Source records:
============================================================

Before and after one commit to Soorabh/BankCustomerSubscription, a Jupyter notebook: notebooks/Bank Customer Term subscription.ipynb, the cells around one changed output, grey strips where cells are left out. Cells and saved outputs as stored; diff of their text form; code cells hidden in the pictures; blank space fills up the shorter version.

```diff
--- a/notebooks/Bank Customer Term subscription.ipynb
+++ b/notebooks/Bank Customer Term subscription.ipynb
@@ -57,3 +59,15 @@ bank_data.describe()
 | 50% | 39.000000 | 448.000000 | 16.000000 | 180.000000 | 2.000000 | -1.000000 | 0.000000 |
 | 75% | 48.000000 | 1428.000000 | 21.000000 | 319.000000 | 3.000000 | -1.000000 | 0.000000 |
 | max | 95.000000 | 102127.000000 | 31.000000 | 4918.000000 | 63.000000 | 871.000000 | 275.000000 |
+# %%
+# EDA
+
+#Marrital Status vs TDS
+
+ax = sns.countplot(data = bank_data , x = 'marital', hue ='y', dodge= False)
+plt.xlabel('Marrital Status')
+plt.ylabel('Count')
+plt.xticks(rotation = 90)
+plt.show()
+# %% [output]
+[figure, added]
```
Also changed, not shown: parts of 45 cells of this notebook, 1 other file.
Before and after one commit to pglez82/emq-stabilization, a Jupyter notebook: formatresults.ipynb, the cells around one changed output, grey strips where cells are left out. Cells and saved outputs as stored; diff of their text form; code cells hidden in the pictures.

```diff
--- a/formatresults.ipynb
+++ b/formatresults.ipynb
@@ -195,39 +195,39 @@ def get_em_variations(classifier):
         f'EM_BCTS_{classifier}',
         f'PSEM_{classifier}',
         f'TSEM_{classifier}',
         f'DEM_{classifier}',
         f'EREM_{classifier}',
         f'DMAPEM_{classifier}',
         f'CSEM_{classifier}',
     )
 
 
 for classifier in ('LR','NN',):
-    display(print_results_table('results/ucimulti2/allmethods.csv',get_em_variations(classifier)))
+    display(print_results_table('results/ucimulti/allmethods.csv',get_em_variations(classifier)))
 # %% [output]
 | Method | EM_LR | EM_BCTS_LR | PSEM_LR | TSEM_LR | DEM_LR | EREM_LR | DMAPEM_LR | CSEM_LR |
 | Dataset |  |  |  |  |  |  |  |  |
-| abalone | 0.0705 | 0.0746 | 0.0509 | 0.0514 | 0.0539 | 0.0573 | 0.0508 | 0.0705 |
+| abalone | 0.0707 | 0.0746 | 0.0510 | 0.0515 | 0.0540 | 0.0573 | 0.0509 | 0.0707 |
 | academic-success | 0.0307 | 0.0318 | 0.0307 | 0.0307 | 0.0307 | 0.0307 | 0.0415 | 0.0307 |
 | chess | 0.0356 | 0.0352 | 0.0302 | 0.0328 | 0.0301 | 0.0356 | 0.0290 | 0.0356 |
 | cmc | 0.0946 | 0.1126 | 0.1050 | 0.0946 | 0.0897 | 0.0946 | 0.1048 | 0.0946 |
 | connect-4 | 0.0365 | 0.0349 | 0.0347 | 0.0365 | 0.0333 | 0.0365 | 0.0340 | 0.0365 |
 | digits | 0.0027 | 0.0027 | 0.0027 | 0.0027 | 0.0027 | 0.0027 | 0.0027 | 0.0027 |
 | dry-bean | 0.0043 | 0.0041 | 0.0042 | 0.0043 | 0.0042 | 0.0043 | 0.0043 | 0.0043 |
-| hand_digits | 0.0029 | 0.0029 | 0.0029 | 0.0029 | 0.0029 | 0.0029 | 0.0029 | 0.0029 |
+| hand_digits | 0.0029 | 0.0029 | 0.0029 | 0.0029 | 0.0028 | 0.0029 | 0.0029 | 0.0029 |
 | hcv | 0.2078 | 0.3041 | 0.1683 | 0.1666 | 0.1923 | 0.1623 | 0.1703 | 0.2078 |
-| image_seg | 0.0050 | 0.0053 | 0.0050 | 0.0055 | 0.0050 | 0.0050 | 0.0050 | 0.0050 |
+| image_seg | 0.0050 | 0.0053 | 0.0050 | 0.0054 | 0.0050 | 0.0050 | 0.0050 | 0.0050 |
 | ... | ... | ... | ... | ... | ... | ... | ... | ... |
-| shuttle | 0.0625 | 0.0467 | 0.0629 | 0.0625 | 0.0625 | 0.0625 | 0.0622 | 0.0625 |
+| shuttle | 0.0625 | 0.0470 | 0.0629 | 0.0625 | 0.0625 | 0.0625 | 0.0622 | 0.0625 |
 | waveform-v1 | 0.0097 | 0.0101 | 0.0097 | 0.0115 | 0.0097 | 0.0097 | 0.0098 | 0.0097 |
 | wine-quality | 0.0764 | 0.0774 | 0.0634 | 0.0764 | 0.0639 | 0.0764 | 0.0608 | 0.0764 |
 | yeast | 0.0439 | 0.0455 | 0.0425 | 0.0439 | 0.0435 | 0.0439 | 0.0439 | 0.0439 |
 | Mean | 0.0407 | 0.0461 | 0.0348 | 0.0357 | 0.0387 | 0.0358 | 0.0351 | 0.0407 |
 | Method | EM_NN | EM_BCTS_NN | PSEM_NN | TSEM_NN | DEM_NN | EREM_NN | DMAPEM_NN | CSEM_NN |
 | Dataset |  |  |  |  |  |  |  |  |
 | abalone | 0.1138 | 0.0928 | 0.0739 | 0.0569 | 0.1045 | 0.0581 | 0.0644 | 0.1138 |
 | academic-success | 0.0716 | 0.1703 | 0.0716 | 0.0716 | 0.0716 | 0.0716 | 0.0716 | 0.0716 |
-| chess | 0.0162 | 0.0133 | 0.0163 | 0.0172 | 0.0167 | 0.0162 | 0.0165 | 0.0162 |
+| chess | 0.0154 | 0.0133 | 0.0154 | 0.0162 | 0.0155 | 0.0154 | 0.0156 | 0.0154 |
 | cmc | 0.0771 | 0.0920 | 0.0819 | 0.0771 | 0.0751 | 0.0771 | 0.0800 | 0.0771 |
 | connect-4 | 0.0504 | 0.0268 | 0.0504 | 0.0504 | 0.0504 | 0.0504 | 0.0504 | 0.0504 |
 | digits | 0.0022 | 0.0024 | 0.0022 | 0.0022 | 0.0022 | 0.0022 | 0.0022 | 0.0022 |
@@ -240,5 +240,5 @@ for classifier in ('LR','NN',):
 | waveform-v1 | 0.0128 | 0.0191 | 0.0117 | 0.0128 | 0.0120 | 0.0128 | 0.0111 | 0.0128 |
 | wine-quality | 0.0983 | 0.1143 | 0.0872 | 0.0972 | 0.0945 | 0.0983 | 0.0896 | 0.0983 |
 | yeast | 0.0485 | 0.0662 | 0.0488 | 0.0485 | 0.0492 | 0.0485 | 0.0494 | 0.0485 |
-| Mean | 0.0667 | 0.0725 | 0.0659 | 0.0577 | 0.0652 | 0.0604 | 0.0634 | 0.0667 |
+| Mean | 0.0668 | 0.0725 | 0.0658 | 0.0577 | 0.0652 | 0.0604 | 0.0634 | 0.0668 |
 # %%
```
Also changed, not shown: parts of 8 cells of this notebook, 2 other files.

============================================================

Activity: Return every line from the records above that holds the word "Customer".

Response to this task:
Before and after one commit to Soorabh/BankCustomerSubscription, a Jupyter notebook: notebooks/Bank Customer Term subscription.ipynb, the cells around one changed output, grey strips where cells are left out. Cells and saved outputs as stored; diff of their text form; code cells hidden in the pictures; blank space fills up the shorter version.
--- a/notebooks/Bank Customer Term subscription.ipynb
+++ b/notebooks/Bank Customer Term subscription.ipynb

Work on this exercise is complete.